9. Protect Your Home
If the power goes out, so will your alarm system, your lighting, your stove and your ability to charge your phones. Be prepared by thinking through how you will protect your home in a power outage.

10. Be Aware, Be Vigilant
The most important thing that you can do is be aware and be vigilant. Always take stock of your surroundings and know, for instance, where exits are if you’re in a building, or what roads to avoid if you don’t want to cross over bridges. Be vigilant in making sure that you always have things nearby that can protect you and your loved ones if you need to.
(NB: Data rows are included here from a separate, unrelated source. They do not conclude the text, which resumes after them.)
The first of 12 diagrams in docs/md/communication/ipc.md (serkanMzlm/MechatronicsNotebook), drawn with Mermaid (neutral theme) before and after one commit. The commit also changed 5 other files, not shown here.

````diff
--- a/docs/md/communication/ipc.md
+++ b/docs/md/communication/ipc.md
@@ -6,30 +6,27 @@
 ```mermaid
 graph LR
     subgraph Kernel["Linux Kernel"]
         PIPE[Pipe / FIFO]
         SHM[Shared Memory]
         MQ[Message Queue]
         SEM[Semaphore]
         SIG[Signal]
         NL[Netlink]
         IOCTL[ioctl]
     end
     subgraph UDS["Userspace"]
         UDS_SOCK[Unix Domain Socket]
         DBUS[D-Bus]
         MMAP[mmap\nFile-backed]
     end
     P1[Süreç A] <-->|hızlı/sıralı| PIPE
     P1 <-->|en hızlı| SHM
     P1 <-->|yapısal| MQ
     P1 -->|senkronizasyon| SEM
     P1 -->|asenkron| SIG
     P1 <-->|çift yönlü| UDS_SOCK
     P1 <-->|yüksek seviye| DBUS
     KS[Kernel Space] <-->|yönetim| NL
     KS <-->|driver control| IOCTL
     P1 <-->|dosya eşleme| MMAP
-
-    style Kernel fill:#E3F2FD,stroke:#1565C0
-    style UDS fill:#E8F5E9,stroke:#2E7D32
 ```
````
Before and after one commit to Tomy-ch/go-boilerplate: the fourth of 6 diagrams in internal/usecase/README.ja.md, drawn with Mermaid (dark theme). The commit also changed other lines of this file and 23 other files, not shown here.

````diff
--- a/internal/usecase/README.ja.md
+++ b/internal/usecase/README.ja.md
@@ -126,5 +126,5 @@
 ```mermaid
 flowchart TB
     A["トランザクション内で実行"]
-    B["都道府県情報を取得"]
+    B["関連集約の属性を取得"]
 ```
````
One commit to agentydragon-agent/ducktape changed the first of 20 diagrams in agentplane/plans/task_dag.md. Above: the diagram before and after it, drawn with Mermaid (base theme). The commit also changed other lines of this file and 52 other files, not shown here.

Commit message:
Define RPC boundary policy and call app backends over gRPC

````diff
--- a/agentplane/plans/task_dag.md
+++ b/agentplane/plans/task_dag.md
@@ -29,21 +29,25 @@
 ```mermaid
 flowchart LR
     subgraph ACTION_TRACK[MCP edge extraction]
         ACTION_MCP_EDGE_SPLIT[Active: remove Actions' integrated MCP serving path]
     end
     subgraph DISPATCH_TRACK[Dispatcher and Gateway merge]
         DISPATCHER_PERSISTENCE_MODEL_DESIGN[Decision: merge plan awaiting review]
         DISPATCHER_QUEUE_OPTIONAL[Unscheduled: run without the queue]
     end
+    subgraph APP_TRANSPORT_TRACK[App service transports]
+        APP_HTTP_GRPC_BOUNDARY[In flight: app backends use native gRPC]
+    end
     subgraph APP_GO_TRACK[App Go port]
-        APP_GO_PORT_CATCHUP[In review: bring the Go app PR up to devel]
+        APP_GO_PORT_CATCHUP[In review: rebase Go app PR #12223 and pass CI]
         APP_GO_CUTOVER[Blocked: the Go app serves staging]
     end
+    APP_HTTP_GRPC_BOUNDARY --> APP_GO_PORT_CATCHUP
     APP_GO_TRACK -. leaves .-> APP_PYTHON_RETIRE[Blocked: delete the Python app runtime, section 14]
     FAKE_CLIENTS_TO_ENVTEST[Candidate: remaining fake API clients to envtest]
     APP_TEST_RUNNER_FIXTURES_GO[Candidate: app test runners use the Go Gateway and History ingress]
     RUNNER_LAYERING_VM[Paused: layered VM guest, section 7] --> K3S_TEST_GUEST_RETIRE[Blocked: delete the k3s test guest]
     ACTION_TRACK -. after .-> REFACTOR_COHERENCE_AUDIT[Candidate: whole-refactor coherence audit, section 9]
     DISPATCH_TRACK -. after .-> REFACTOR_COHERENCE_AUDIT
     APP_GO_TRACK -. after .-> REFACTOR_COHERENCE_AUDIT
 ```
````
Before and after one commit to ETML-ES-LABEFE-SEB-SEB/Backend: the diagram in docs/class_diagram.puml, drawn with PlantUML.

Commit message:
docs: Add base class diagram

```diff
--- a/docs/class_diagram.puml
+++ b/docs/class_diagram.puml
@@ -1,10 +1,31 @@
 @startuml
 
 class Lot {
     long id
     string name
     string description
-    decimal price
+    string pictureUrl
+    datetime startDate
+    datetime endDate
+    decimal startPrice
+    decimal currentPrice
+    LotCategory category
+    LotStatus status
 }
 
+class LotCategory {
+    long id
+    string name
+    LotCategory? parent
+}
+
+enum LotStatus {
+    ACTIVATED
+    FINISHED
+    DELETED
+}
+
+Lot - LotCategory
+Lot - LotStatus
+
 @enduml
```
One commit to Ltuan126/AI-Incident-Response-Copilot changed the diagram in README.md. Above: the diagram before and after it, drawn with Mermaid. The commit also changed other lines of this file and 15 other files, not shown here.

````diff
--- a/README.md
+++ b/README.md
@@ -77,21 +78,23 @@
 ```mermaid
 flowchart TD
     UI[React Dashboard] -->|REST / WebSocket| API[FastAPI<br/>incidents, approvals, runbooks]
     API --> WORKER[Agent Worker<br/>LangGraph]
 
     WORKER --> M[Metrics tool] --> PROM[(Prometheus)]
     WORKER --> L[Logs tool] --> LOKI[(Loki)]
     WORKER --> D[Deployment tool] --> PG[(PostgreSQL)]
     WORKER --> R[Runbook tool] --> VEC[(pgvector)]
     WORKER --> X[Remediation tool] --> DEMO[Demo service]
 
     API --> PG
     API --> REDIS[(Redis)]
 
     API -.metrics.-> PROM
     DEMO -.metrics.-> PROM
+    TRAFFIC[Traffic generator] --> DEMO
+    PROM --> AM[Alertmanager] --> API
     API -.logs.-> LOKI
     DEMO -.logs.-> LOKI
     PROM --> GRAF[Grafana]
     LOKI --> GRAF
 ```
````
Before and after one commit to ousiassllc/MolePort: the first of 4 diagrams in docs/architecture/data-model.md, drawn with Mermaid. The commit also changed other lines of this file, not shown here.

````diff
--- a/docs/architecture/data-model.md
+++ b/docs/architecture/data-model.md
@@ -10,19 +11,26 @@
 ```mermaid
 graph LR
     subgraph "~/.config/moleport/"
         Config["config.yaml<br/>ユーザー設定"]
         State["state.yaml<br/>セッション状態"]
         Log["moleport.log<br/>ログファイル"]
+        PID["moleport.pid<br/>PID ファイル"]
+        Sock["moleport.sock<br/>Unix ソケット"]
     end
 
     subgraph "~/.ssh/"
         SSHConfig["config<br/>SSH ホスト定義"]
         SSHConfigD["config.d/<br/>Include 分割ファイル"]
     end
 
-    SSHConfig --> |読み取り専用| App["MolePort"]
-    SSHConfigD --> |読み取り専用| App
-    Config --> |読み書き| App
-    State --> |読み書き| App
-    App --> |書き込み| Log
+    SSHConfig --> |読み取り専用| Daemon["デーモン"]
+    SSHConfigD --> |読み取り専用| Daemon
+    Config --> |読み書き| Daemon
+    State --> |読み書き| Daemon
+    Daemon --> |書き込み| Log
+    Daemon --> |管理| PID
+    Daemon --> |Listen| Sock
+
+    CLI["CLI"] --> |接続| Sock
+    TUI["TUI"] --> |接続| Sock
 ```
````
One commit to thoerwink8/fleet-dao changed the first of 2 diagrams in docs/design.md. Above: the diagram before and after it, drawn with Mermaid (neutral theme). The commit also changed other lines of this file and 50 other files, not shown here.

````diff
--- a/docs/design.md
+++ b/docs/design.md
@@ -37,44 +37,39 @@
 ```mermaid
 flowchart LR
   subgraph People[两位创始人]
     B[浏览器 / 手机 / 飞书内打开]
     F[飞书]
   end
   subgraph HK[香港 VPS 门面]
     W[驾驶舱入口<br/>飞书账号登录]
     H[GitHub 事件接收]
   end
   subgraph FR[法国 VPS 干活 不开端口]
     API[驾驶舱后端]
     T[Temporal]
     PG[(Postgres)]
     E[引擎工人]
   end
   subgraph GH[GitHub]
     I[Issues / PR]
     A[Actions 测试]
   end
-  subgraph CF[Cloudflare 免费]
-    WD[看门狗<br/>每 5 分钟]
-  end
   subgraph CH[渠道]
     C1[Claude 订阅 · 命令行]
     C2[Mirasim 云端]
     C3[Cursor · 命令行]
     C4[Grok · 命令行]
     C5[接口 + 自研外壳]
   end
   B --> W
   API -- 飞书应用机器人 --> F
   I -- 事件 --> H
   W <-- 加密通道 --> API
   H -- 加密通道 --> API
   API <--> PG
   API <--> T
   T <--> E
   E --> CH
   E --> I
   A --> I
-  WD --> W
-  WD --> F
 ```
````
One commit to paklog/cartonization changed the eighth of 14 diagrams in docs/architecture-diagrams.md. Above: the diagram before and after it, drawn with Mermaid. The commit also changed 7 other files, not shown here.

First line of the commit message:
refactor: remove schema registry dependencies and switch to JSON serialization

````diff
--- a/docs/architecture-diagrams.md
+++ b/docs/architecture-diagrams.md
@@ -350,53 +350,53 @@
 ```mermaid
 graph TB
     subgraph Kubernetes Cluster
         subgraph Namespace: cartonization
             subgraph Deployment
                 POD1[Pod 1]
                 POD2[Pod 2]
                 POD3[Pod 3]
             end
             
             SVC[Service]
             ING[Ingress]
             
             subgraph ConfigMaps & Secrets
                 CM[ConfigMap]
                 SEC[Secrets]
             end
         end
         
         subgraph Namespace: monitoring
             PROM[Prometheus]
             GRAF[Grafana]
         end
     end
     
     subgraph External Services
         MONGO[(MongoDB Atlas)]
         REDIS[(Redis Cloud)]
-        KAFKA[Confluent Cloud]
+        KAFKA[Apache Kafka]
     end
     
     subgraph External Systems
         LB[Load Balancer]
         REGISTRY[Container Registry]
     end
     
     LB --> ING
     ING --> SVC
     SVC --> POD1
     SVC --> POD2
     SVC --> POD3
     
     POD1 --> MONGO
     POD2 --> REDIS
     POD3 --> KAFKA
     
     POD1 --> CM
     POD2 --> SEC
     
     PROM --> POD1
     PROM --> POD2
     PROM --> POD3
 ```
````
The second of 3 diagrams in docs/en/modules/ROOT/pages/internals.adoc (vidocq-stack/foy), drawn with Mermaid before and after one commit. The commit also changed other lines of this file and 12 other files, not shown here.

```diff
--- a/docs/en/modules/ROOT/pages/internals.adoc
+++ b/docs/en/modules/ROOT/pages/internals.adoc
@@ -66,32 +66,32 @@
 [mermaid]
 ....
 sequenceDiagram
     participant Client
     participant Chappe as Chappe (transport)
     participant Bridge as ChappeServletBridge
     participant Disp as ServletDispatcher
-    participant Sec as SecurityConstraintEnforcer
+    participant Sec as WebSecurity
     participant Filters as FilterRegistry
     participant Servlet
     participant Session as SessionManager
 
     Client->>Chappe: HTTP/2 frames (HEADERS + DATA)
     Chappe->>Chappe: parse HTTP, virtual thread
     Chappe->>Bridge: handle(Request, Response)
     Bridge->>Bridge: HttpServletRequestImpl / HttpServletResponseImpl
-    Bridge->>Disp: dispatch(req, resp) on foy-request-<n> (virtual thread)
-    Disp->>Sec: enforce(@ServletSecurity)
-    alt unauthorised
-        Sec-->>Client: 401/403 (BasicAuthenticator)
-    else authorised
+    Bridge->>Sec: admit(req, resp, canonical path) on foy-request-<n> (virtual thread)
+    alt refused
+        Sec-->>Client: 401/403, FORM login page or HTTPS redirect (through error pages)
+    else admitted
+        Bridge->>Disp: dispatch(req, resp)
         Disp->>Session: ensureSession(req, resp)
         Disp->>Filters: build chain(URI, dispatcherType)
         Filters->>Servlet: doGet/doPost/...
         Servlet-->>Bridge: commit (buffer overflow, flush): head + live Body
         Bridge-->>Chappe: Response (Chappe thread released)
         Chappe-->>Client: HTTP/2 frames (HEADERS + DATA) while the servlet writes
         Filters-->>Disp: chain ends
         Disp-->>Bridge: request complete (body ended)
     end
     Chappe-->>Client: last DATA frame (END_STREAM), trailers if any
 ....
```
The “survival pod” is a unique capsule designed to withstand any type of disaster. At least, this is what inventor and CEO of Survival Capsule, Julian Sharpe, claims.

The survival pod is made of metal, is covered in an aircraft-grade aluminum shell and is lined with a ceramic thermal blanket. It fits two people and comes furnished with harnessed seats, medical kits, air tanks, food and water.

Survival pods are being marketed as structures capable of riding out anything, including a tsunami, hurricane, earthquakes, storms or other major natural disasters. The key is jumping into them quickly enough to avoid the danger.

Sharpe explains that the capsule’s goal is to help people “ride out the tsunami rather than evacuate.” The invention is meant to be “installed in people’s garages or on a flat roof and tethered to a solid structure, meaning the capsule then becomes your shelter during the post-tsunami phase.”

Additionally, Sharpe describes the survival pods as a time-saver for rescue teams so that it can “allow them to focus on the critical casualties.”

Julian Sharpe studied at Loughborough University before pursuing a career at British Aerospace. He looks forward to seeing his invention become a life-saving aid.

As Daily Mail reports, the survival capsule features two small porthole windows so the occupants can see what’s going on around them. There are safety seating with four-point harness straps, storage space (sufficient for a 5-day supply per person), water storage, basic internal light, GPS (Global Positioning System), air supply tanks, solid, watertight marine door (opens from inside and outside) and marine standard window.

The capsule is said to be an alternative to families instead of “safe houses.”

Preppers can get these survival capsules in different sizes; they range from “two-person capacity, for family homes, all the way up to a 10-person capacity, which could be used for businesses and schools.”

If you want to go all out, the capsules can be customized to include surround sound music and the addition of a toilet.

Costs for the survival pods haven’t been revealed by the company, but pre-orders are being taken on its website.

Image courtesy of Survival Pod.